United States District Court, E.D. New York

January 2, 2020



          Brian M. Cogan, U.S.D.J.

         This is an action brought by a union benefits fund for unpaid contributions against a participating employer. Before me are plaintiff's motion for a default judgment and defendant's cross-motion to vacate the Clerk's entry of default against it and to accept its untimely answer. There is no reason to delay entry of judgment in this case, and the motions are disposed of accordingly.


         Defendant is a party to a collective bargaining agreement (“CBA”) with plaintiff's originator, the Highway, Road and Street Construction Laborers Local Union 1010. As is standard, the CBA required defendant to make monthly contributions to plaintiff as part of its obligations to union employees, and to file written reports showing on a monthly basis the number of union employees it had working and their hours. As is also standard, the CBA corresponds to certain trust agreements to which plaintiff and defendant are parties.

         The complaint alleges that defendant missed its monthly contribution for June 2016 and for the months of January 2019 through May 2019. In addition, defendant failed to submit employee reports for the same months in 2019 that would have allowed a precise calculation of its contributions. When that happens, under the trust agreements, plaintiff has the right to apply its policy for making a substitute calculation based on projections derived from prior reports.

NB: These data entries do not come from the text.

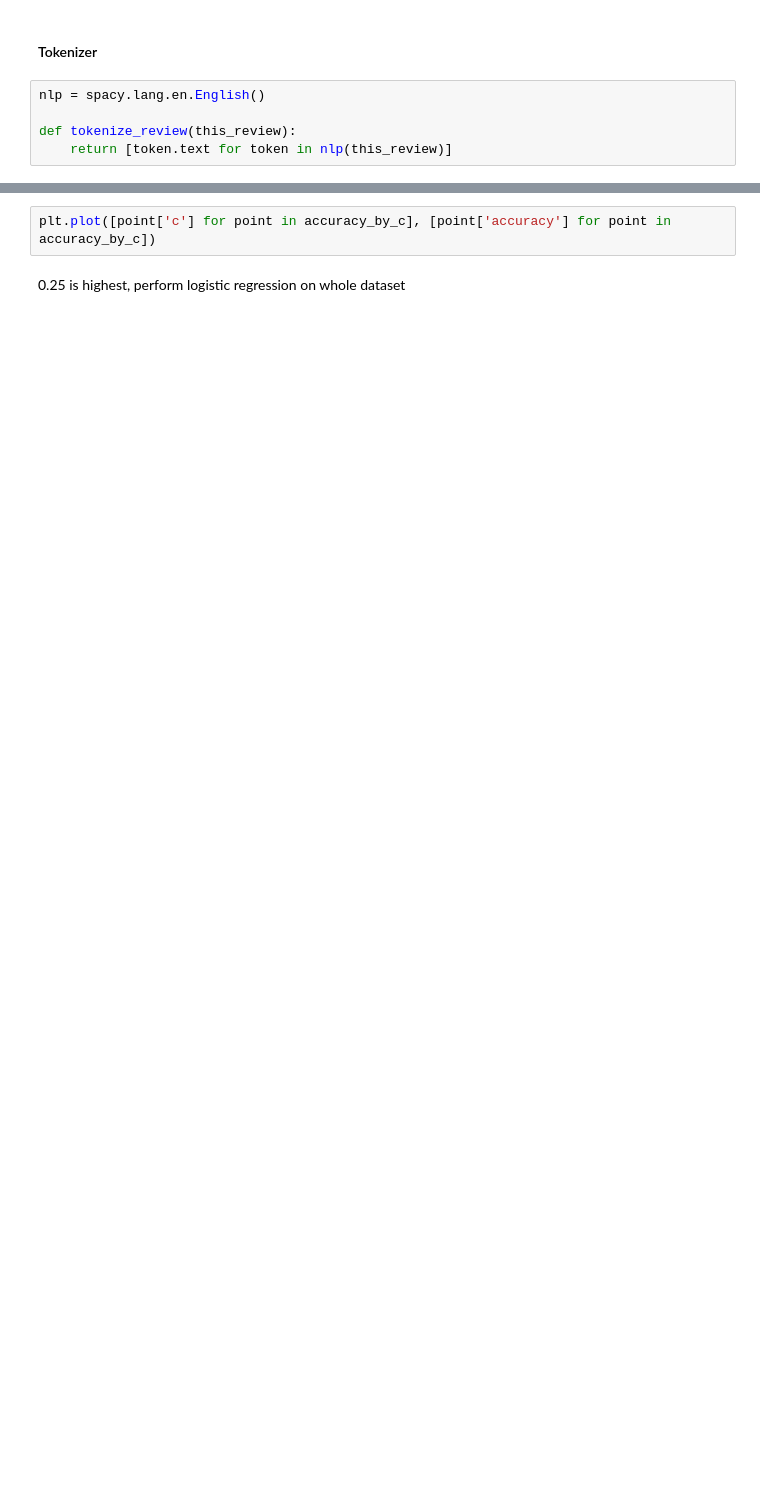
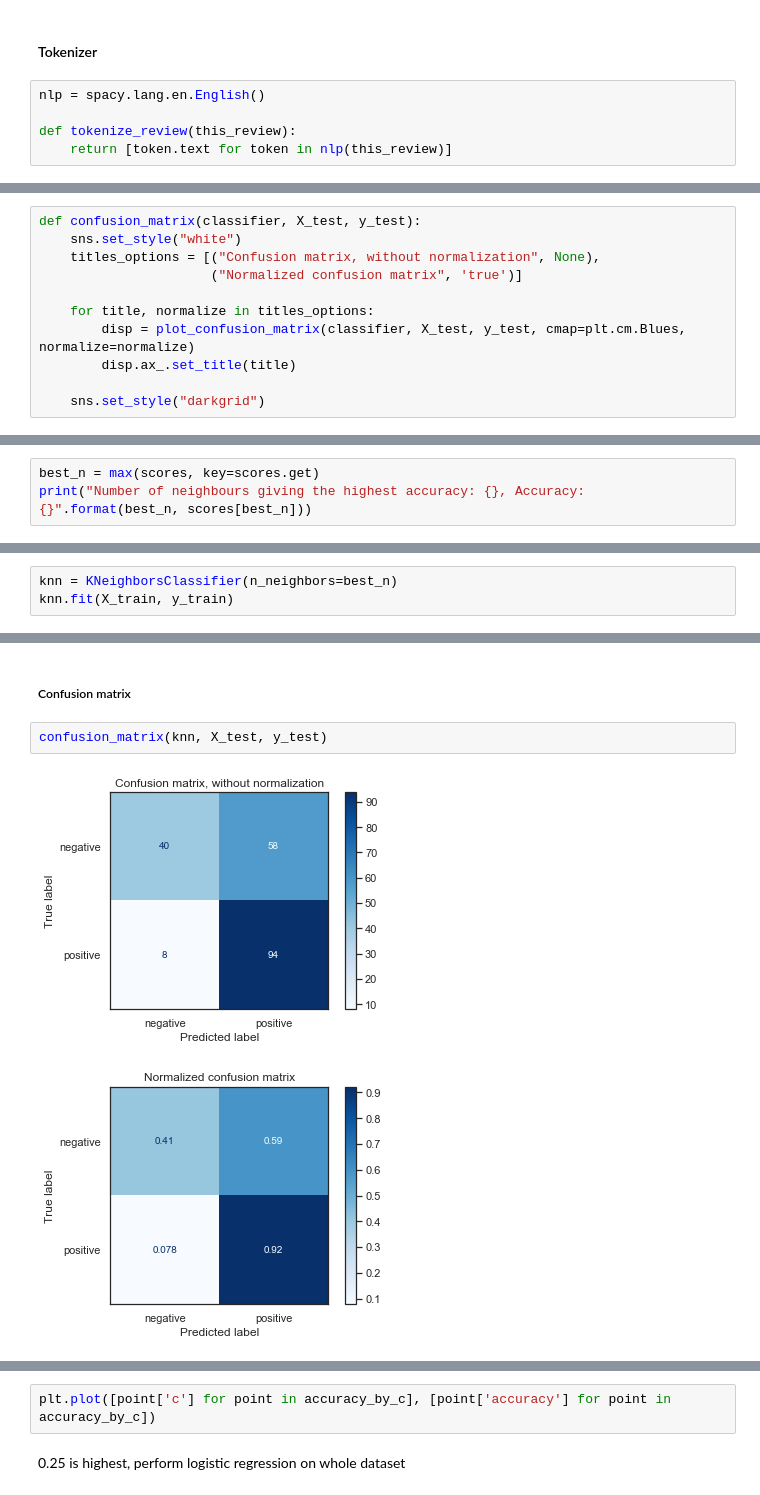
Before and after one commit to SylvainLosey/DMML2019_Team_Orange, a Jupyter notebook: code/2_analysis.ipynb, the cells around one changed output, grey strips where cells are left out. Saved outputs shown, nothing was run; the diff lists cells and outputs as text; blank space fills up the shorter version.

```diff
--- a/code/2_analysis.ipynb
+++ b/code/2_analysis.ipynb
@@ -69,0 +88,11 @@ def tokenize_review(this_review):
+# %%
+def confusion_matrix(classifier, X_test, y_test):
+    sns.set_style("white")
+    titles_options = [("Confusion matrix, without normalization", None),
+                      ("Normalized confusion matrix", 'true')]
+
+    for title, normalize in titles_options:
+        disp = plot_confusion_matrix(classifier, X_test, y_test, cmap=plt.cm.Blues, normalize=normalize)
+        disp.ax_.set_title(title)
+
+    sns.set_style("darkgrid")
@@ -69,0 +120,3 @@ def tokenize_review(this_review):
+# %%
+best_n = max(scores, key=scores.get)
+print("Number of neighbours giving the highest accuracy: {}, Accuracy: {}".format(best_n, scores[best_n]))
@@ -69,0 +127,3 @@ def tokenize_review(this_review):
+# %%
+knn = KNeighborsClassifier(n_neighbors=best_n)
+knn.fit(X_train, y_train)
@@ -69,0 +151,7 @@ def tokenize_review(this_review):
+# %% [markdown]
+##### Confusion matrix
+# %%
+confusion_matrix(knn, X_test, y_test)
+# %% [output]
+[figure, added]
+[figure, added]
```
Also changed, not shown: parts of 69 cells of this notebook, 2 other files.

         Plaintiff's complaint alleges claims under section 515 of the Employee Retirement Income Security Act of 1974 (“ERISA”), as amended, 29 U.S.C. § 1145, and section 301 of the Labor Management Relations Act of 1947 (“LMRA”), 29 U.S.C. § 185, to collect delinquent employer contributions. Defendant failed to respond to the summons and complaint despite valid service. Accordingly, the Clerk of Court noted its default upon the record, and thereafter, plaintiff moved for entry of a default judgment, containing detailed proof of its damage calculation.

         Defendant made no response for almost six weeks, and when it finally responded, it did not oppose the motion for default judgment; it simply filed an answer as if it were timely responding. I entered an Order requiring defendant to show cause as to why the answer should not be stricken as untimely and in light of the entry of default. Defendant responded to that Order by moving to vacate the entry of default and for acceptance of its untimely answer.

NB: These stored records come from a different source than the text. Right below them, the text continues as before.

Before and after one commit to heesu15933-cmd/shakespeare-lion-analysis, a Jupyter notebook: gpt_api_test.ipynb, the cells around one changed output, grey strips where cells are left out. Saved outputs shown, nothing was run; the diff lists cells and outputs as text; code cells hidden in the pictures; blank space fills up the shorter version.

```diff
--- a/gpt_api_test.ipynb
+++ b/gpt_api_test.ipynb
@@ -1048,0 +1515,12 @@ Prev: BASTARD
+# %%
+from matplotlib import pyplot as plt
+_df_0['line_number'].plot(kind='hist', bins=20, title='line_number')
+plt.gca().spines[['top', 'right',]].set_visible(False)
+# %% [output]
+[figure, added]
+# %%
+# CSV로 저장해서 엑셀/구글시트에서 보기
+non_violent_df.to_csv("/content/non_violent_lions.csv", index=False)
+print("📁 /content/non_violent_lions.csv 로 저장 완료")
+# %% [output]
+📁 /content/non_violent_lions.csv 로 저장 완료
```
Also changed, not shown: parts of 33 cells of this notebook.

         I. Defendant's Motion to Vacate Entry of Default

         Rule 55(c) of the Federal Rules of Civil Procedure provides that a court may set aside an entry of default for “good cause.” As this language suggests, “[t]he dispositions of motions for entries of defaults ... are left to the sound discretion of a district court because it is in the best position to assess the individual circumstances of a given case and to evaluate the credibility and good faith of the parties.” Enron Oil Corp. v. Diakuhara, 10 F.3d 90, 95 (2d Cir. 1993). The scope of this discretion, however, is limited by the Second Circuit's “oft-stated preference for resolving disputes on the merits.” Id. Nevertheless, the Second Circuit has recognized that default procedures “provide a useful remedy when a litigant is confronted by an obstructionist adversary. Under such circumstances those procedural rules play a constructive role in maintaining the orderly and efficient administration of justice.” Id. at 96.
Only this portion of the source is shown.